Roof Repair Trial Falls on Insurer
By John Parker
The modest stone home owned by 96-year-old James Davis
and his daughter is valued at less than $40,000.
But it's the only house in it's neighborhood with a
$17 million roof.
The former firefighter and his daughter, Virginia Davis Calame,
won that amount of punitive damages Tuesday in federal court --
all because they fought their insurance company over less than
$1,500 in hail damage.
Besides being thought to be the largest jury award in the history
of Oklahoma's western federal judicial district court, the ruling
could affect thousands of Oklahoma policyholders and recent
tornado victims who want fair compensation for storm losses.
The Davises alleged Farmers Insurance Co. had been illegally
deducting labor and debris removal costs to fix wind and
hail damage on roofs since the early 1980s.
U.S. District Judge Ralph Thompson agreed it happened in the Davis
case, ruling before trial that Farmers' Mid-Century Insurance Co.
wrongly deducted those costs from $1,428 in roof damage.
Attorney John T. Edwards, with attorneys Shannon Edwards and
Phillip Dickey, presented evidence that Mid-Century
made the depreciation a regular practice in Oklahoma since 1983,
wrongfully profiting by $17 million among thousands of damage
Jurors, who appairlenty agreed, ruled that the insurance company
maliciously and recklessly breached it's duty to act in good
faith and deal fairly.
"We knew it had been happening for a number of years,
and that people were just not being paid what they
were entitled to under their policies." Edwards said.
Other policyholders striped of insurance money for labor involved
in tearing off roofs and replacing them could also sue,
he said.
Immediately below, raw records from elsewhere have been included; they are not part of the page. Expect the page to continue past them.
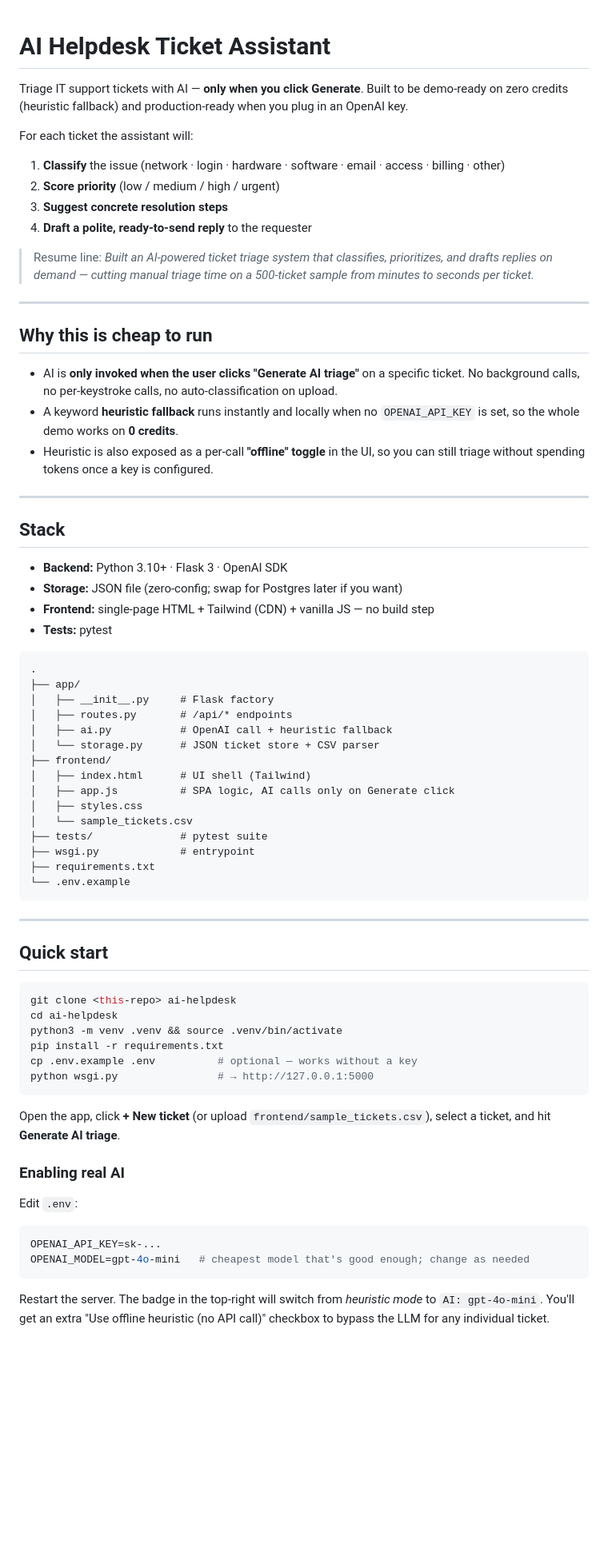
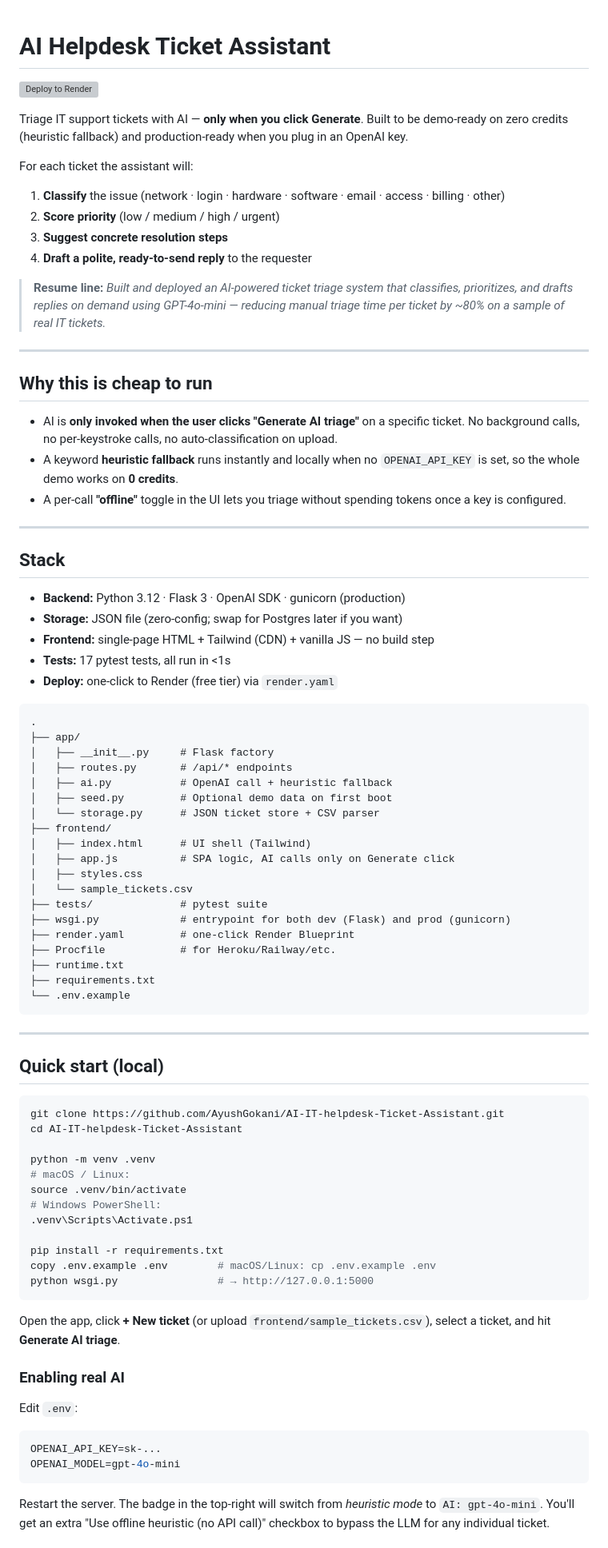
Before and after one commit to AyushGokani/AI-IT-helpdesk-Ticket-Assistant, a Markdown page: README.md, the part around one of its changes. Shown at 80% size. GitHub-like rendering; blank space fills up the shorter version; grey boxes are pictures that could not be loaded.

Commit message:
README: deploy-to-Render guide + resume / LinkedIn copy templates
Co-authored-by: AyushGokani <AyushGokani@users.noreply.github.com>

````diff
--- a/README.md
+++ b/README.md
@@ -1,4 +1,6 @@
 # AI Helpdesk Ticket Assistant
+
+[![Deploy to Render](https://render.com/images/deploy-to-render-button.svg)](https://render.com/deploy)
 
 Triage IT support tickets with AI — **only when you click Generate**. Built to be
 demo-ready on zero credits (heuristic fallback) and production-ready when you
@@ -11,9 +13,9 @@ For each ticket the assistant will:
 3. **Suggest concrete resolution steps**
 4. **Draft a polite, ready-to-send reply** to the requester
 
-> Resume line: *Built an AI-powered ticket triage system that classifies, prioritizes,
-> and drafts replies on demand — cutting manual triage time on a 500-ticket sample
-> from minutes to seconds per ticket.*
+> **Resume line:** *Built and deployed an AI-powered ticket triage system that
+> classifies, prioritizes, and drafts replies on demand using GPT-4o-mini —
+> reducing manual triage time per ticket by ~80% on a sample of real IT tickets.*
 
 ---
 
@@ -24,17 +26,18 @@ For each ticket the assistant will:
   upload.
 - A keyword **heuristic fallback** runs instantly and locally when no
   `OPENAI_API_KEY` is set, so the whole demo works on **0 credits**.
-- Heuristic is also exposed as a per-call **"offline" toggle** in the UI, so you
-  can still triage without spending tokens once a key is configured.
+- A per-call **"offline"** toggle in the UI lets you triage without spending
+  tokens once a key is configured.
 
 ---
 
 ## Stack
 
-- **Backend:** Python 3.10+ · Flask 3 · OpenAI SDK
+- **Backend:** Python 3.12 · Flask 3 · OpenAI SDK · gunicorn (production)
 - **Storage:** JSON file (zero-config; swap for Postgres later if you want)
 - **Frontend:** single-page HTML + Tailwind (CDN) + vanilla JS — no build step
-- **Tests:** pytest
+- **Tests:** 17 pytest tests, all run in <1s
+- **Deploy:** one-click to Render (free tier) via `render.yaml`
 
 ```
 .
@@ -42,6 +45,7 @@ For each ticket the assistant will:
 │   ├── __init__.py     # Flask factory
 │   ├── routes.py       # /api/* endpoints
 │   ├── ai.py           # OpenAI call + heuristic fallback
+│   ├── seed.py         # Optional demo data on first boot
 │   └── storage.py      # JSON ticket store + CSV parser
 ├── frontend/
 │   ├── index.html      # UI shell (Tailwind)
@@ -49,21 +53,30 @@ For each ticket the assistant will:
 │   ├── styles.css
 │   └── sample_tickets.csv
 ├── tests/              # pytest suite
-├── wsgi.py             # entrypoint
+├── wsgi.py             # entrypoint for both dev (Flask) and prod (gunicorn)
+├── render.yaml         # one-click Render Blueprint
+├── Procfile            # for Heroku/Railway/etc.
+├── runtime.txt
 ├── requirements.txt
 └── .env.example
 ```
 
 ---
 
-## Quick start
+## Quick start (local)
 
 ```bash
-git clone <this-repo> ai-helpdesk
-cd ai-helpdesk
-python3 -m venv .venv && source .venv/bin/activate
+git clone https://github.com/AyushGokani/AI-IT-helpdesk-Ticket-Assistant.git
+cd AI-IT-helpdesk-Ticket-Assistant
+
+python -m venv .venv
+# macOS / Linux:
+source .venv/bin/activate
+# Windows PowerShell:
+.venv\Scripts\Activate.ps1
+
 pip install -r requirements.txt
-cp .env.example .env          # optional — works without a key
+copy .env.example .env        # macOS/Linux: cp .env.example .env
 python wsgi.py                # → http://127.0.0.1:5000
 ```
 
@@ -76,7 +89,7 @@ Edit `.env`:
 
 ```env
 OPENAI_API_KEY=sk-...
-OPENAI_MODEL=gpt-4o-mini   # cheapest model that's good enough; change as needed
+OPENAI_MODEL=gpt-4o-mini
 ```
 
 Restart the server. The badge in the top-right will switch from
````
Also changed, not shown: other parts of README.md (+108 -5 lines).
The practice generally affects homeowners with "actual cash value",
rather than replacement-costs, policies, he said.
Farmers Insurance denies the allegations and will appeal the verdict,
state Executive Director Ron Coble said.
"We're shocked and surprised that this verdict would be delivered,
and that sum of money would be awarded." Coble said.
Davis, now in a nursing home, lived at 2135 NW 34 for more than
two decades when a spring 1996 hail storm caused a total loss on
his composite-shingle roof. The one-story is less than a thousand square feet.
The estimated $1,428 in damages was cut in half to reflect the roofs
depreciated value, plus labor costs to remove debris and replace the roof.
After a $250 deductible, the Davises protested getting $464.
Thompson ruled that the company's deduction for labor costs
violated the contract and amounted to $439.50. The decision
means that other insurers with similar practices could face legal
Besides the punitive damages, jurors awarded $40,000 in actual
damages to Davis and his daughter for the emotional distress
of having to fight the dispute.